Try it:
Please look for the string "center" below and report every line in which it occurs.

Dataset records:
____________

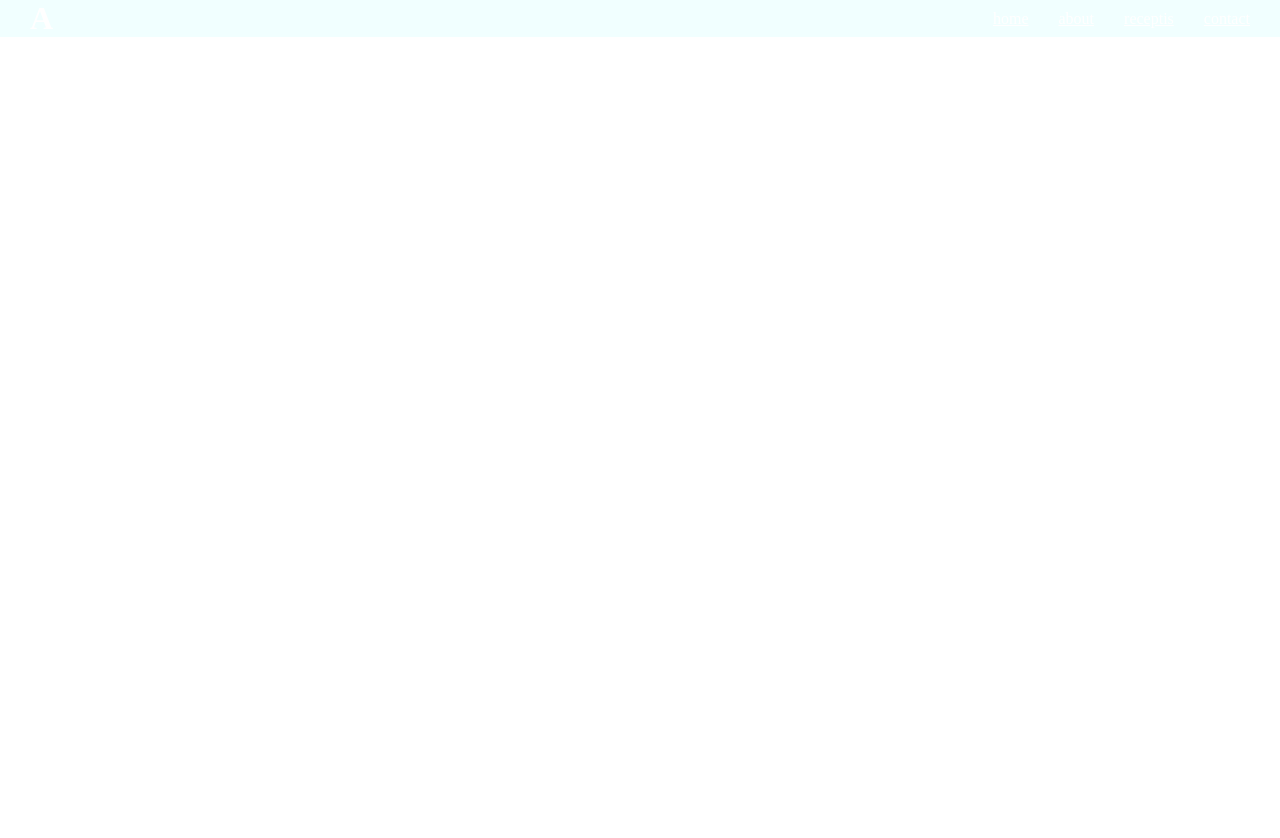
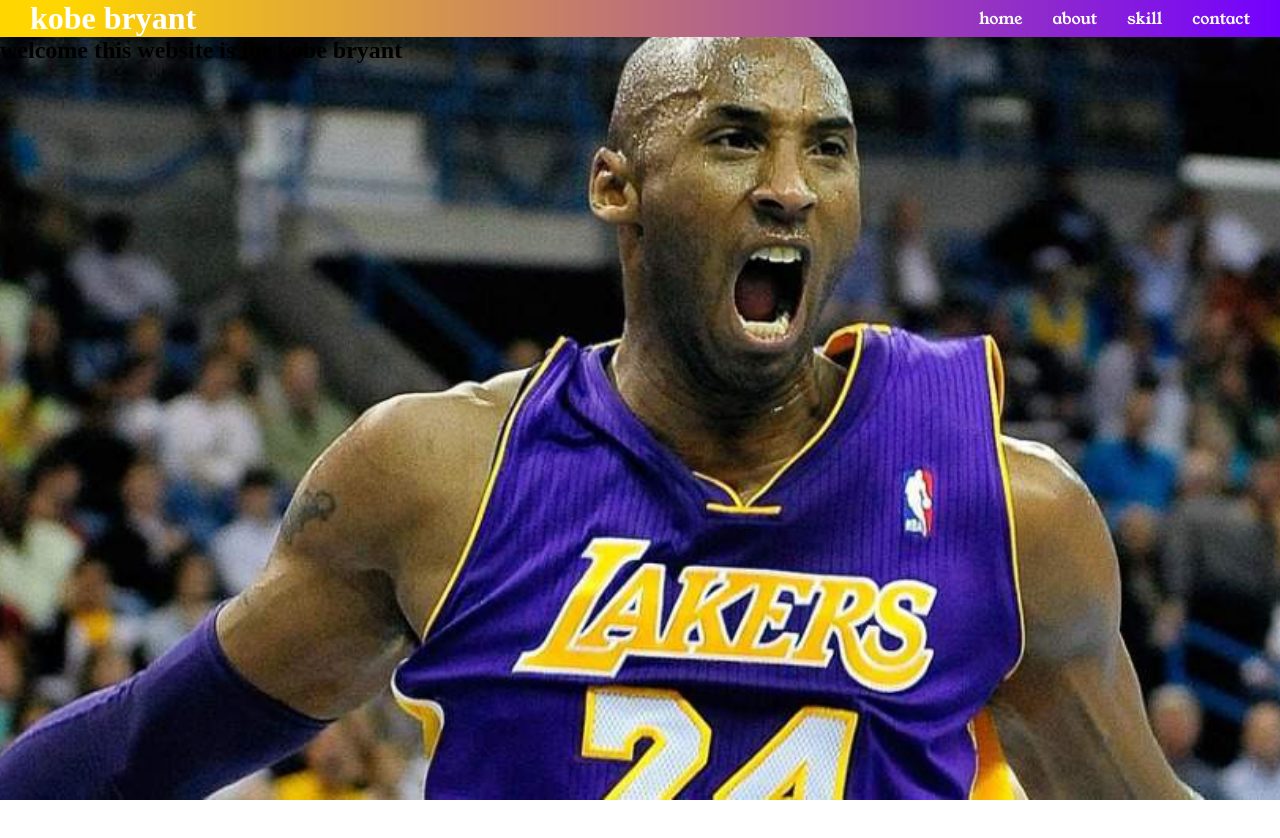
Before and after one commit to qobaaa/a, a plain HTML site: page index.html in a window 1280 px wide. Shown: the top 838 px of the page. Before the commit the page ends 800 px from the top, so only its background shows below. Drawn offline with Linux system fonts and the light colour scheme.

Commit message:
Add files via upload

```diff
--- a/index.html
+++ b/index.html
@@ -1,22 +1,32 @@
 <!DOCTYPE html>
 <html lang="en">
+
 <head>
     <meta charset="UTF-8">
     <meta name="viewport" content="width=device-width, initial-scale=1.0">
     <link rel="stylesheet" href="style.css">
     <title>Document</title>
 </head>
+
 <body>
-<header>
-    <h1>A</h1>
-    <nav>
-        <ul>
-            <li><a href="">home</a></li>
-            <li><a href="">about</a></li>
-            <li><a href="">receptis</a></li>
-            <li><a href="">contact</a></li>
-        </ul>
-    </nav>
-</header>
+
+    <header class="header">
+        <h1 class="logo">kobe bryant</h1>
+        <nav class="nav-bar">
+            <ul class="list-continer">
+                <li><a href="#" class="element">home</a></li>
+                <li><a href="#section2" class="element">about</a></li>
+                <li><a href="#section3" class="element">skill</a></li>
+                <li><a href="#section4" class="element">contact</a></li>
+            </ul>
+        </nav>
+    </header>
+    <section id="section1">
+        <div><h1>welcome this website is for kobe bryant</h1></div>
+    </section>
+    <section id="section2"></section>
+    <section id="section3"></section>
+    <section id="section4"></section>
 </body>
+
 </html>
--- a/style.css
+++ b/style.css
@@ -1,36 +1,56 @@
-*{
-    margin:0;
-    padding:0;
+@import url('https://fonts.googleapis.com/css2?family=Young+Serif&display=swap');
+
+* {
+    margin: 0;
+    padding: 0;
+}
+html{
+    scroll-behavior: smooth;
+}
+body {
+    background-image: url(kobe.jpg);
+    background-repeat: no-repeat;
+    background-position: center;
+    background-size: cover;
+
+    width: 100vw;
+    height: 100vh;
 }
 
-body{
-    background-image: url(messi.jpg);
-    background-repeat: no-repeat;
-
-  width: 100vw;
-  height: 100vh;
-}
-header{
-    background-color: rgba(0, 255, 255, 0.055);
-    display:flex;
+.header {
+    background: rgb(255, 214, 0);
+    background: linear-gradient(90deg, rgba(255, 214, 0, 1) 5%, rgba(115, 0, 255, 1) 100%);
+    display: flex;
     justify-content: space-between;
     align-items: center;
 
 }
-h1{
+
+.logo {
     color: #fff;
     margin-left: 30px;
 }
+
 ul {
-    display:flex;
+    display: flex;
     list-style: none;
     gap: 30px;
-    margin-right:30px;
+    margin-right: 30px;
 
 
 }
-a{
-    color:#fff;
 
+a {
+    color: #fff;
+    font-family: 'Young Serif', serif;
+    text-decoration: none;
 
 }
+
+#section1,
+#section2,
+#section3,
+#section4{
+    width:100vw;
+    height:100vh;
+}
```
Also changed, not shown: kobe.jpg (added).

____________

Response for this exercise:
+    background-position: center;
     align-items: center;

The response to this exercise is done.